=== Data for review ===
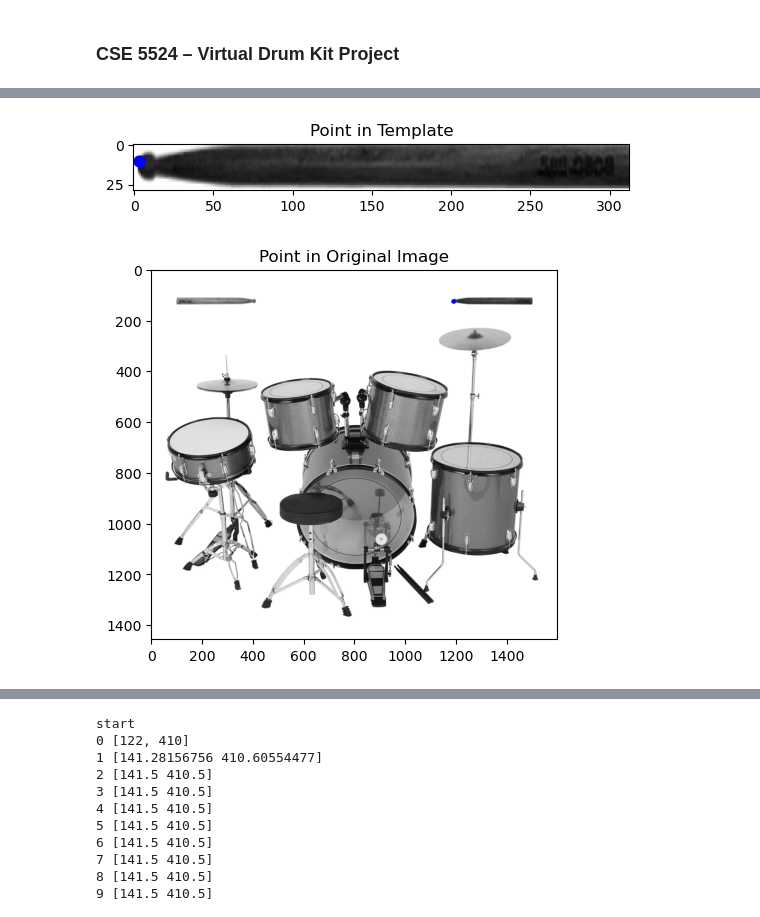
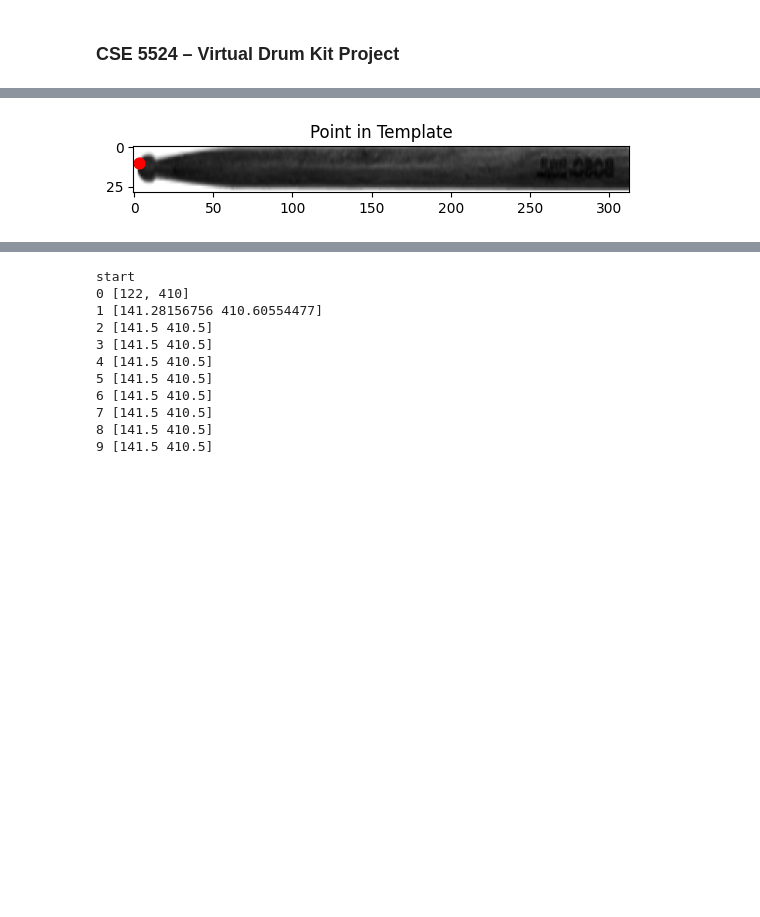
Before and after one commit to jessie-kong/Virtual-Drum-Kit, a Jupyter notebook: main.ipynb, the cells around one changed output, grey strips where cells are left out. Cells and saved outputs as stored; diff of their text form; code cells hidden in the pictures; blank space fills up the shorter version.

```diff
--- a/main.ipynb
+++ b/main.ipynb
@@ -88,15 +101,11 @@ def ncc(search, template):
 template_light = skimage.color.rgb2gray(io.imread('original_images/drumstick_light.png')[:, :, :3])
 template_dark = skimage.color.rgb2gray(io.imread('original_images/drumstick_dark.png')[:, :, :3])
 
-# Calculate number of rows above and columns left of patch center
-t_rows, t_cols = template_light.shape
-row_offset = t_rows // 2
-col_offset = t_cols // 2
+# Perform NCC template matching for light drumstick
+light_coords = ncc(images[0], template_light, top=True)
+print('Light Drumstick Region:', light_coords)
 
-# Perform NCC template matching for light drumstick
-light_r, light_c = ncc(images[0], template_light)
-print('(', light_r, ',', light_c, ')')
-
-light_patch_im = images[0][light_r-row_offset:light_r+row_offset+1, light_c-col_offset:light_c+col_offset+1]
-display(light_patch_im)
+# Perform NCC template matching for dark drumstick
+dark_coords = ncc(images[0], template_dark, top=True)
+print('Dark Drumstick Region:', dark_coords)
 # %% [output]
@@ -112,12 +117,0 @@ Rows remaining:  40
-# %%
-# Calculate number of rows above and columns left of patch center
-t_rows, t_cols = template_dark.shape
-row_offset = t_rows // 2
-col_offset = t_cols // 2
-
-# Perform NCC template matching for dark drumstick
-dark_r, dark_c = ncc(images[0], template_dark)
-print('(', dark_r, ',', dark_c, ')')
-
-dark_patch_im = images[0][dark_r-row_offset:dark_r+row_offset+1, dark_c-col_offset:dark_c+col_offset+1]
-display(dark_patch_im)
@@ -702,15 +368,9 @@ start
 # %%
 # Get interesting point for dark drum stick
-dark_x_val,dark_y_val = harrisDetector(dark_patch_im, template_dark, dark_r, dark_c)
-#display the point detected
-plt.imshow(images[0], cmap='gray')
-plt.scatter(dark_x_val, dark_y_val , c='b', s=5)
-plt.title('Point in Original Image')
-plt.show()
+dark_corner_row, dark_corner_col = harrisDetector(dark_patch_im, template_dark, dark_r, dark_c)
 # %% [output]
 [figure]
-[figure, old version]
+[figure, new version]
-[figure, removed]
 # %%
 #display the point detected
 plt.imshow(images[0], cmap='gray')
```
Also changed, not shown: parts of 18 cells of this notebook, 4 other files.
===
**What is being asked**
All of the entries above must be reproduced exactly, and no image may be included.

**Result**
Before and after one commit to jessie-kong/Virtual-Drum-Kit, a Jupyter notebook: main.ipynb, the cells around one changed output, grey strips where cells are left out. Cells and saved outputs as stored; diff of their text form; code cells hidden in the pictures; blank space fills up the shorter version.

```diff
--- a/main.ipynb
+++ b/main.ipynb
@@ -88,15 +101,11 @@ def ncc(search, template):
 template_light = skimage.color.rgb2gray(io.imread('original_images/drumstick_light.png')[:, :, :3])
 template_dark = skimage.color.rgb2gray(io.imread('original_images/drumstick_dark.png')[:, :, :3])
 
-# Calculate number of rows above and columns left of patch center
-t_rows, t_cols = template_light.shape
-row_offset = t_rows // 2
-col_offset = t_cols // 2
+# Perform NCC template matching for light drumstick
+light_coords = ncc(images[0], template_light, top=True)
+print('Light Drumstick Region:', light_coords)
 
-# Perform NCC template matching for light drumstick
-light_r, light_c = ncc(images[0], template_light)
-print('(', light_r, ',', light_c, ')')
-
-light_patch_im = images[0][light_r-row_offset:light_r+row_offset+1, light_c-col_offset:light_c+col_offset+1]
-display(light_patch_im)
+# Perform NCC template matching for dark drumstick
+dark_coords = ncc(images[0], template_dark, top=True)
+print('Dark Drumstick Region:', dark_coords)
 # %% [output]
@@ -112,12 +117,0 @@ Rows remaining:  40
-# %%
-# Calculate number of rows above and columns left of patch center
-t_rows, t_cols = template_dark.shape
-row_offset = t_rows // 2
-col_offset = t_cols // 2
-
-# Perform NCC template matching for dark drumstick
-dark_r, dark_c = ncc(images[0], template_dark)
-print('(', dark_r, ',', dark_c, ')')
-
-dark_patch_im = images[0][dark_r-row_offset:dark_r+row_offset+1, dark_c-col_offset:dark_c+col_offset+1]
-display(dark_patch_im)
@@ -702,15 +368,9 @@ start
 # %%
 # Get interesting point for dark drum stick
-dark_x_val,dark_y_val = harrisDetector(dark_patch_im, template_dark, dark_r, dark_c)
-#display the point detected
-plt.imshow(images[0], cmap='gray')
-plt.scatter(dark_x_val, dark_y_val , c='b', s=5)
-plt.title('Point in Original Image')
-plt.show()
+dark_corner_row, dark_corner_col = harrisDetector(dark_patch_im, template_dark, dark_r, dark_c)
 # %% [output]
 [figure]
-[figure, old version]
+[figure, new version]
-[figure, removed]
 # %%
 #display the point detected
 plt.imshow(images[0], cmap='gray')
```
Also changed, not shown: parts of 18 cells of this notebook, 4 other files.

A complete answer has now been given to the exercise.